I agree with Malcolm Berko (“Social Security not entitlement; you earned it,” April 6) that prosperous, altruistic retirees should feel no remorse about accepting Social Security. But unlike Berko, I think it’s right to call Social Security an “entitlement.” Berko considers “entitlement” a dirty word, benefits that recipients “don’t pay for.” It really means any legal government transfer of money or other value to individuals. His real argument is that social insurance (payouts based on contributions) isn’t welfare (payouts based on poverty).

What we “paid for” and receive isn’t so formulaic. Most Medicaid recipients, especially of the most costly, long-term care, paid taxes as workers. Retirees didn’t self-fund Social Security accounts that “belong to” them; current workers’ taxes fund current benefits. Data contradict Berko’s “educated guess” about balances over lifetimes: Not long ago many got back contributions plus interest in under two years, but projections are that future retirees will not “get back” what we paid. The president’s budget proposal or other legislation could alter that.

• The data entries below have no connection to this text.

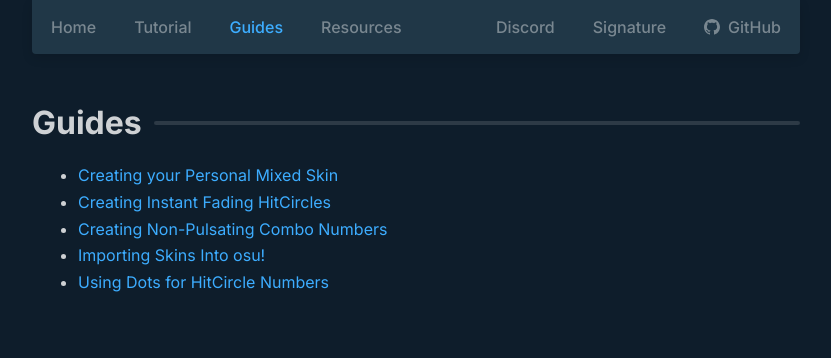
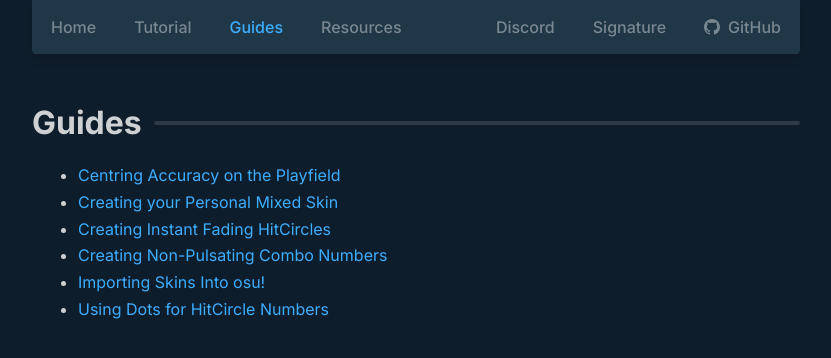
Before and after one commit to RockRoller01/skinninginfo, a Jekyll site: the page built from guides/index.md, in a window 1280 px wide. Shown: the top 358 px of the page, without its empty margins (224-1055 px from the left). Built offline with Jekyll 4.4.1, drawn with Linux system fonts in a browser that asks for light colours.

Commit message:
Update index.md

```diff
--- a/guides/index.md
+++ b/guides/index.md
@@ -6,6 +6,7 @@ title: skinship | Guides
 
 # Guides
 
+-   [Centring Accuracy on the Playfield](./centering_accuracy)
 -   [Creating your Personal Mixed Skin](./mixing_skins)
 -   [Creating Instant Fading HitCircles](./insta_fade_hc)
 -   [Creating Non-Pulsating Combo Numbers](./non_pulsating_combo_numbers)
```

“Entitlements” also include tax incentives such as mortgage interest deductions, which dwarf low-income housing assistance. President Obama’s proposal has potential to promote overdue, comprehensive debate about making “entitlements” humane, fair, efficient, and sustainable.

Charles P. Mitchell